•Fracking by the Numbers: Key Impacts of Dirty Drilling at the State and National Level •Monterey Shale isn't all it's fracked up to be •West Virginia Landfills Will Now Accept Unlimited Amounts Of Often Radioactive Fracking Waste •Too Big to Believe: Top Economists Doubt …
As the local food movement, or...local food movements have taken root in the U.S. during recent years, advocates have discovered the need to express this evolving “locus focus” in new ways.
Hundreds of ordinary people are contributing to a crowd-sourced effort to collect data on radiation levels for scientists and ordinary citizens to use and interpret.
In a sharing economy, individuals look less to big chain stores to meet their food needs, and look more to each other.
A Manchester where all people can thrive without harming the planet? Mark Burton introduces the Steady State Manchester Project...
This submission gathers evidence from around the world to make the case against fracking in Nottinghamshire. Obviously the same arguments could be made against shale gas fracking elsewhere.
Soddy was considered an outsider and a “monetary crank” by mainstream economists. Nevertheless, his views on money are sound and highly relevant to today’s financial debacle.
“Know your enemy” has always been central to winning any struggle.

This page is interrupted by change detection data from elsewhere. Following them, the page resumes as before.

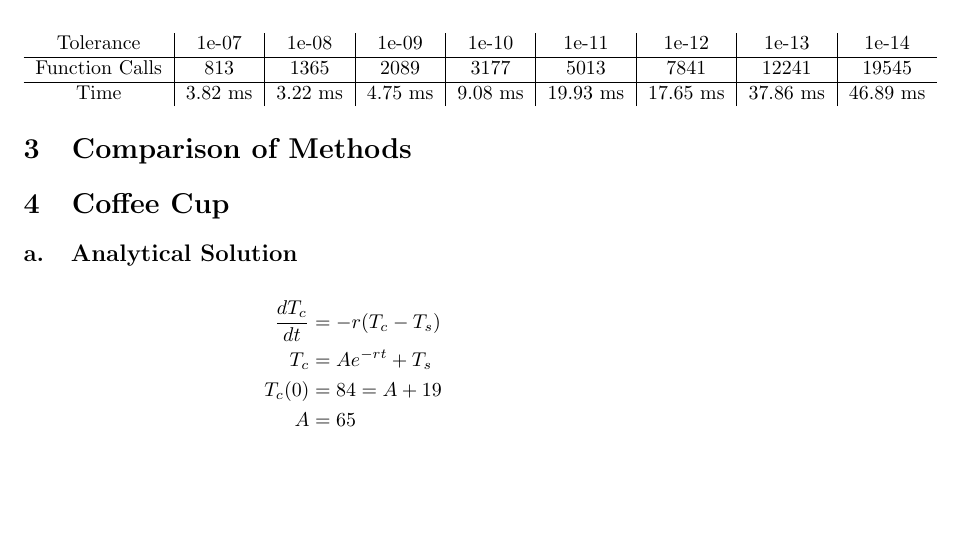
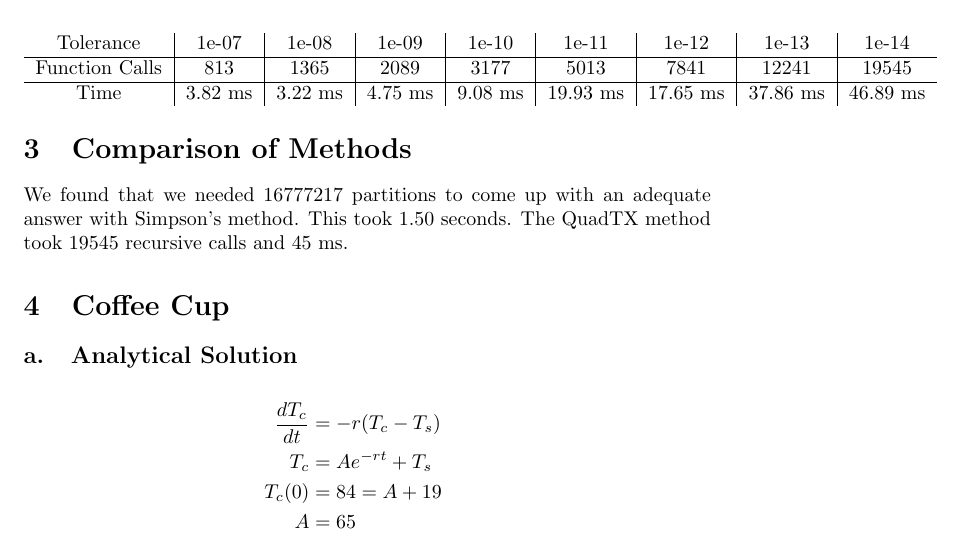
Before and after one commit to u0927156/Sci-Data-Computing, a LaTeX problem sheet (Homework5/Assignment5_SciDataComp.tex): part of page 2 of 11, cut so that both start at the same text, the shorter picture padded with empty space. The pictures show the PDF file Homework5/Assignment5_SciDataComp.pdf that the author committed with the source.

Commit message:
Finished HW5

```diff
--- a/Homework5/Assignment5_SciDataComp.tex
+++ b/Homework5/Assignment5_SciDataComp.tex
@@ -101,6 +101,8 @@ Time &  3.82 ms & 3.22 ms & 4.75 ms & 9.08 ms & 19.93 ms & 17.65 ms & 37.86 ms &
 
 
 \section{Comparison of Methods}
+
+We found that we needed 16777217 partitions to come up with an adequate answer with Simpson's method. This took 1.50 seconds. The QuadTX method took 19545 recursive calls and 45 ms.
 
 \section{Coffee Cup}
 
```
Also changed, not shown: Homework5/Assignment5_SciDataComp.pdf, 3 other files.
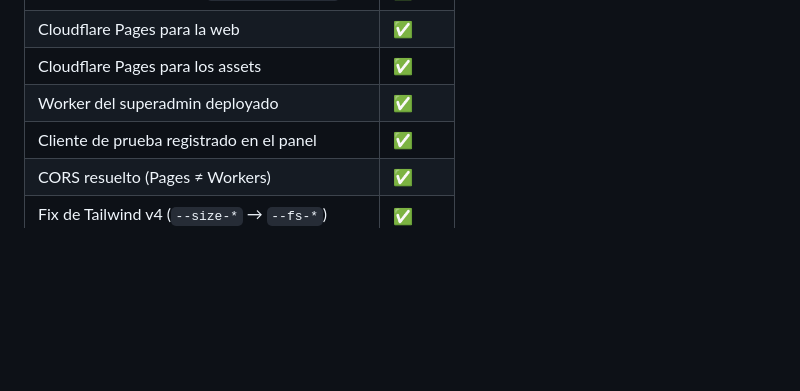
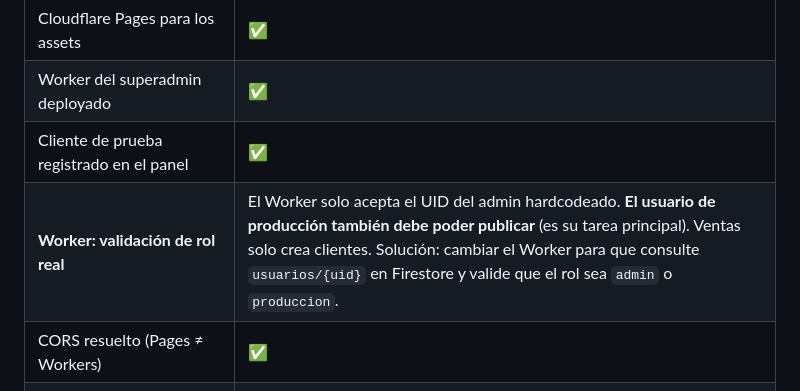
Before and after one commit to pietroflorian-collab/superadmin, a Markdown page: docs/PENDIENTES.md, the part around the change. GitHub-like rendering; blank space fills up the shorter version.

Commit message:
Docs: agregar pendiente S0 (Worker debe permitir producción)

```diff
--- a/docs/PENDIENTES.md
+++ b/docs/PENDIENTES.md
@@ -48,6 +48,7 @@ Primera implementación funcional del flujo SaaS end-to-end para un cliente.
 | Cloudflare Pages para los assets | ✅ |
 | Worker del superadmin deployado | ✅ |
 | Cliente de prueba registrado en el panel | ✅ |
+|**Worker: validación de rol real** | El Worker solo acepta el UID del admin hardcodeado. **El usuario de producción también debe poder publicar** (es su tarea principal). Ventas solo crea clientes. Solución: cambiar el Worker para que consulte `usuarios/{uid}` en Firestore y valide que el rol sea `admin` o `produccion`. | Pendiente |
 | CORS resuelto (Pages ≠ Workers) | ✅ |
 | Fix de Tailwind v4 (`--size-*` → `--fs-*`) | ✅ |
 | Cambios de apariencia en tiempo real | ✅ |
```
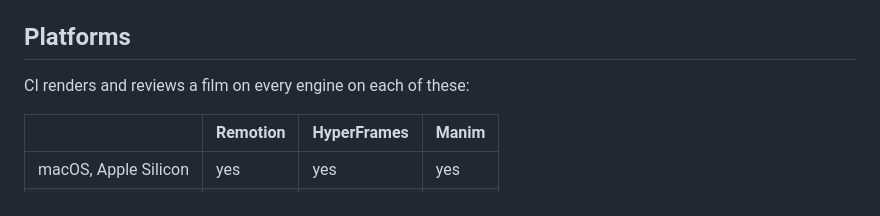
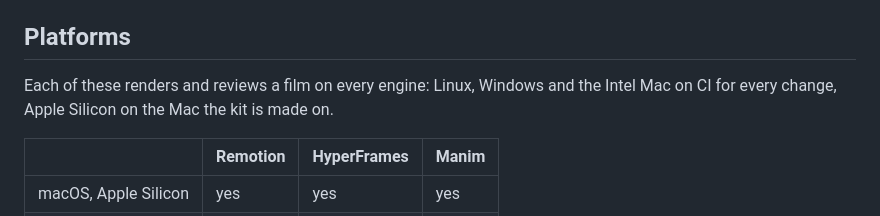
Before and after one commit to galangaulia/motion-kit, a Markdown page: docs/setup.md, the part around the change. GitHub-like rendering.

Commit message:
Setup: say where each platform is checked
Co-Authored-By: Claude Opus 5.5 <noreply@anthropic.com>

```diff
--- a/docs/setup.md
+++ b/docs/setup.md
@@ -96,7 +96,8 @@ the `/reel` skill load on their own. Other agents start from `AGENTS.md`.
 
 ## Platforms
 
-CI renders and reviews a film on every engine on each of these:
+Each of these renders and reviews a film on every engine: Linux, Windows and
+the Intel Mac on CI for every change, Apple Silicon on the Mac the kit is made on.
 
 | | Remotion | HyperFrames | Manim |
 |---|---|---|---|
```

But it might be the soil where our food is grown, rather than the food itself, that offers us the real medicine.
The central point of economic policy is maintaining or increasing economic growth...Do you think it’s a realistic approach? An interview with Richard Heinberg for the Polish site Dziennik Opinii.
Since my teen years, I have looked to the anti-apartheid movement as clear evidence that humanity - when it comes together and stands bravely and prays with its heart and sings with its soul - can overcome the greatest oppression.
Climate change is advancing at an incredible speed. We know we should do something, but we lack the political will to do what it takes to hold it to 2°C.
A weekly update, including: -Oil and the global economy -The Middle East and North Africa -China -Quote of the week -The Briefs
As debate over the Keystone XL and other pipeline projects continues, crude oil from the Alberta tar sands and western U.S. oil fields is increasingly being hauled by railroad. Critics warn that this development poses a threat not only to the environment but to public safety.
The issue of our collective state of denial had been bothering me for a year or two by the time Michael Moore showed up in Madison.
Approval of the controversial Keystone XL pipeline would have only a marginal positive impact on the economics of the Canadian oil-sands industry, but could nevertheless trigger a rush of high-risk investment into additional projects that would rely heavily on rising oil prices, according to new …
How could the media report, with apparent pride, Canada’s military and civil contributions to humanitarian rescue efforts in the Philippines while ignoring our nation’s commitment to ensuring that present disasters are mere prelude to greater future catastrophe?
“Eat less red meat” is the most frequent response I hear at conferences when a distraught member of the audience asks a presenter “What’s the one thing I can do for the planet?” What the presenter should have said is “Eat less feedlot meat.” A lot less, …
I still feel that childlike thrill each time I learn something new.
Why you should never take advice from people who have no "skin in the game."
The mental image we were brought up with of Santa's workshop was of hoards of elves working away making new stuff, painting wooden trains with paintpots and so on. But what if we were able to shift that image, and instead tell our children that the elves aren't making stuff, they're repairing it?